\textbf{\Large Energy System Modelling }\\
{SS 2018, Karlsruhe Institute of Technology}\\
{Institute of Automation and Applied Informatics}\\ [1em]
{Institute for Automation and Applied Informatics}\\ [1em]
\textbf{\textsc{\Large Tutorial I: Time Series Analysis}}\\
\small Will be worked on in the exercise session on Wednesday, 11 July 2018.\\[1.5em]
\end{center}
......@@ -82,7 +82,7 @@
%=====================================================================
The following data are made available to you on the course home
page\footnote{\url{https://nworbmot.org/courses/complex_renewable_energy_networks/}}:
page\footnote{\url{https://nworbmot.org/courses/esm-2018/}}:
\begin{verbatim}
de_data.csv, gb_data.csv, eu_data.csv, (wind.csv, solar.csv, load.csv).
\end{verbatim}
......@@ -161,7 +161,7 @@ The time series are normalized to
\begin{enumerate}[(a)]
\item What is the seasonal optimal mix \(\alpha\), which minimizes

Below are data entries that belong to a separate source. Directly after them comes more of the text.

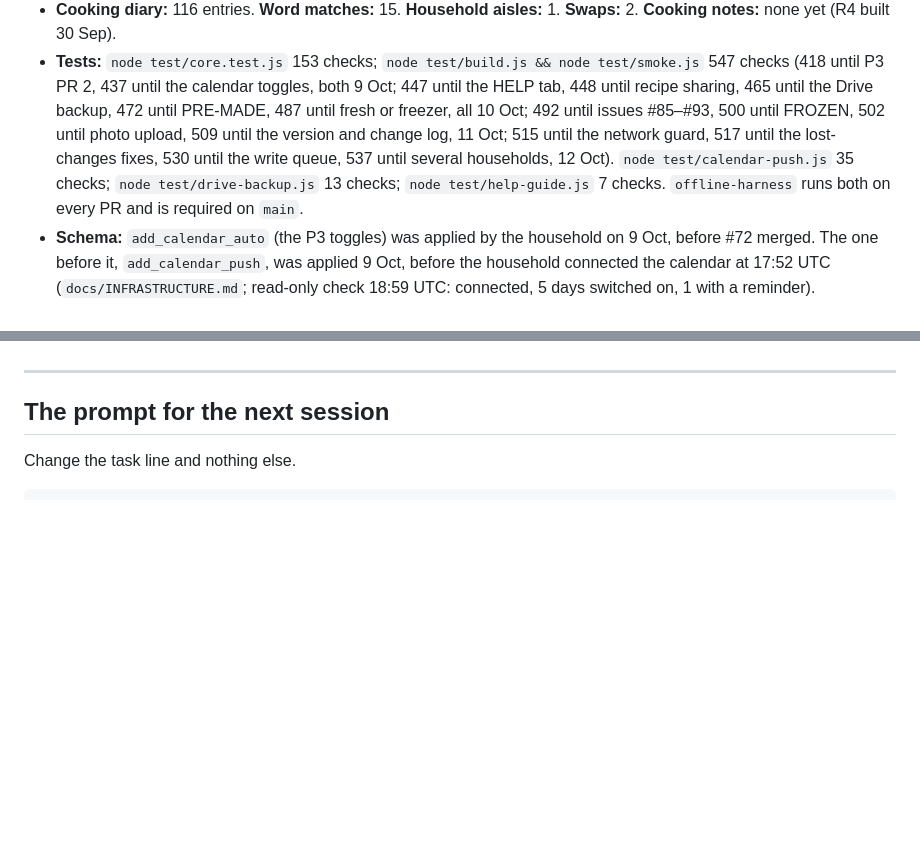
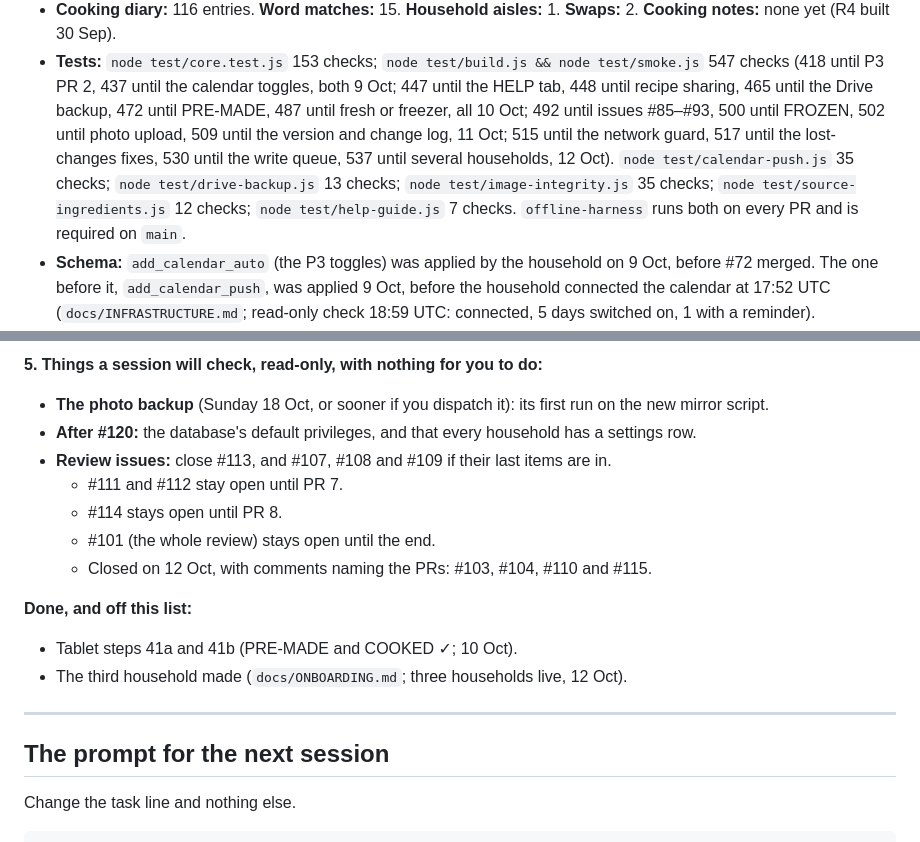
Before and after one commit to crispy-lettuce/RecipeFlowKeeper, a Markdown page: docs/NEXT-SESSION.md, 2 parts joined by grey strips. Rendered like a GitHub page; blank space fills up the shorter version.

```diff
--- a/docs/NEXT-SESSION.md
+++ b/docs/NEXT-SESSION.md
@@ -20,7 +20,8 @@ Checked against the database at 19:11 UTC and against `git log`. Check again bef
 - **Tests:** `node test/core.test.js` 153 checks; `node test/build.js && node test/smoke.js` 547 checks (418 until P3 PR 2, 437 until the
   calendar toggles, both 9 Oct; 447 until the HELP tab, 448 until recipe sharing, 465 until the Drive backup, 472 until PRE-MADE, 487 until fresh or
   freezer, all 10 Oct; 492 until issues #85–#93, 500 until FROZEN, 502 until photo upload, 509 until the version and change log, 11 Oct; 515 until the network guard, 517 until the lost-changes fixes, 530 until the write queue, 537 until several households, 12 Oct).
-  `node test/calendar-push.js` 35 checks; `node test/drive-backup.js` 13 checks; `node test/help-guide.js` 7 checks. `offline-harness` runs
+  `node test/calendar-push.js` 35 checks; `node test/drive-backup.js` 13 checks; `node test/image-integrity.js` 35 checks;
+  `node test/source-ingredients.js` 12 checks; `node test/help-guide.js` 7 checks. `offline-harness` runs
   both on every PR and is required on `main`.
 - **Schema:** `add_calendar_auto` (the P3 toggles) was applied by the household on 9 Oct, before #72 merged. The one before it,
   `add_calendar_push`, was applied 9 Oct, before the household connected the calendar at 17:52 UTC (`docs/INFRASTRUCTURE.md`;
@@ -92,3 +133,15 @@ Checked against the database at 19:11 UTC and against `git log`. Check again bef
+**5. Things a session will check, read-only, with nothing for you to do:**
+- **The photo backup** (Sunday 18 Oct, or sooner if you dispatch it): its first run on the new mirror script.
+- **After #120:** the database's default privileges, and that every household has a settings row.
+- **Review issues:** close #113, and #107, #108 and #109 if their last items are in.
+  - #111 and #112 stay open until PR 7.
+  - #114 stays open until PR 8.
+  - #101 (the whole review) stays open until the end.
+  - Closed on 12 Oct, with comments naming the PRs: #103, #104, #110 and #115.
+
+**Done, and off this list:**
+- Tablet steps 41a and 41b (PRE-MADE and COOKED ✓; 10 Oct).
+- The third household made (`docs/ONBOARDING.md`; three households live, 12 Oct).
 
 ---
 
```
Also changed, not shown: other parts of docs/NEXT-SESSION.md (+59 -19 lines).
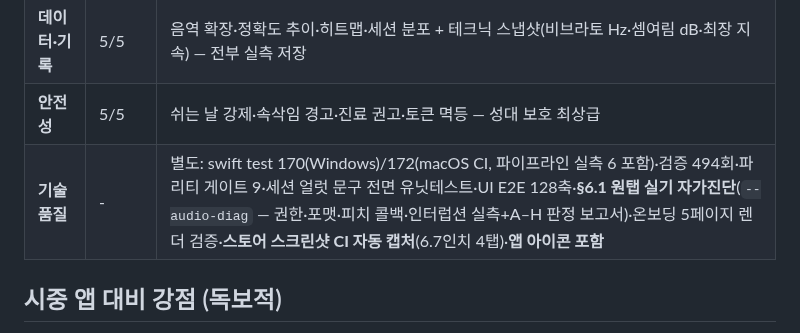
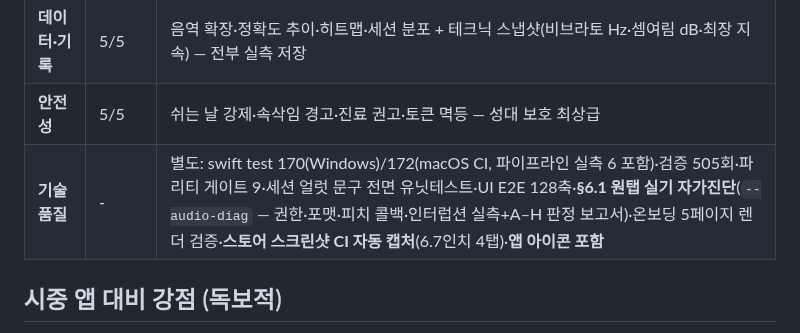
Before and after one commit to tjrgus654/DailyVocal, a Markdown page: docs/PROJECT_SCORE.md, the part around the change. Drawn GitHub-style.

```diff
--- a/docs/PROJECT_SCORE.md
+++ b/docs/PROJECT_SCORE.md
@@ -14,7 +14,7 @@
 | **습관화·동기** | 10/10 | 스트릭·프리즈·주간 목표·알림 + '오늘의 추천 훈련'(**11종 전부** 딥링크, 측정값 근거 문구 8종 지문(비브라토·셈여림·화음·스케일·멜로디·민요·파사지오·**스트레치 도달률**)) + 루틴 완료→추천 유도 + **하루 마무리 롤업**(루틴 N회·테크닉 측정·최고 점수) + **측정 기반 팁 추천**(약점→교육 콘텐츠) + 템포(40-80 BPM). 리더보드·소셸 없음(의도적) |
 | **데이터·기록** | 5/5 | 음역 확장·정확도 추이·히트맵·세션 분포 + 테크닉 스냅샷(비브라토 Hz·셈여림 dB·최장 지속) — 전부 실측 저장 |
 | **안전성** | 5/5 | 쉬는 날 강제·속삭임 경고·진료 권고·토큰 멱등 — 성대 보호 최상급 |
-| **기술 품질** | - | 별도: swift test 170(Windows)/172(macOS CI, 파이프라인 실측 6 포함)·검증 494회·파리티 게이트 9·세션 얼럿 문구 전면 유닛테스트·UI E2E 128축·**§6.1 원탭 실기 자가진단**(`--audio-diag` — 권한·포맷·피치 콜백·인터럽션 실측+A–H 판정 보고서)·온보딩 5페이지 렌더 검증·**스토어 스크린샷 CI 자동 캡처**(6.7인치 4탭)·**앱 아이콘 포함** |
+| **기술 품질** | - | 별도: swift test 170(Windows)/172(macOS CI, 파이프라인 실측 6 포함)·검증 505회·파리티 게이트 9·세션 얼럿 문구 전면 유닛테스트·UI E2E 128축·**§6.1 원탭 실기 자가진단**(`--audio-diag` — 권한·포맷·피치 콜백·인터럽션 실측+A–H 판정 보고서)·온보딩 5페이지 렌더 검증·**스토어 스크린샷 CI 자동 캡처**(6.7인치 4탭)·**앱 아이콘 포함** |
 
 ## 시중 앱 대비 강점 (독보적)
 1. **성종 추정 + 개인 파사지오 연동**: 측정 음역으로 성종을 추정하고 그 파사지오 구간을 3주차 루틴이 직접 타겟 — Singing Carrots도 음역 테스트는 있지만 루틴과 연결하지 않음
```
Also changed, not shown: evidence/VERIFICATION_LOG.md (+7 -0 lines).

\begin{equation*}
\expect{\left[ \alpha W(\cdot) + (1-\alpha) S(\cdot) - L(\cdot) \right]^2} = \frac1T \int_0^T \left[ \alpha W(t) + (1-\alpha) S(t) - L(t) \right]^2 \,\mathrm d t
\expect{\left[ \alpha W(t) + (1-\alpha) S(t) - L(t) \right]^2} = \frac1T \int_0^T \left[ \alpha W(t) + (1-\alpha) S(t) - L(t) \right]^2 \,\mathrm d t
,
\end{equation*}
\item How does the optimal mix change if we replace \(A_L \to -A_L\)?
......@@ -172,10 +172,10 @@ The time series are normalized to
\end{equation*}
Express the optimal mix \(\alpha\) as a function of \(\phi\).
\item A constant conventional power source \(C(t) = 1 - \gamma\) is now introduced. The mismatch then becomes
\begin{equation}
\begin{equation*}
\Delta(t) = \gamma \left[ \alpha W(t) + (1-\alpha) S(t) \right] + C(t) - L(t)
.
\end{equation}
\end{equation*}
Analogously to (a), find the optimal mix \(\alpha\) as a function of \(0 \leq \gamma \leq 1\), which minimizes \(\expect{\Delta^2}\).
\end{enumerate}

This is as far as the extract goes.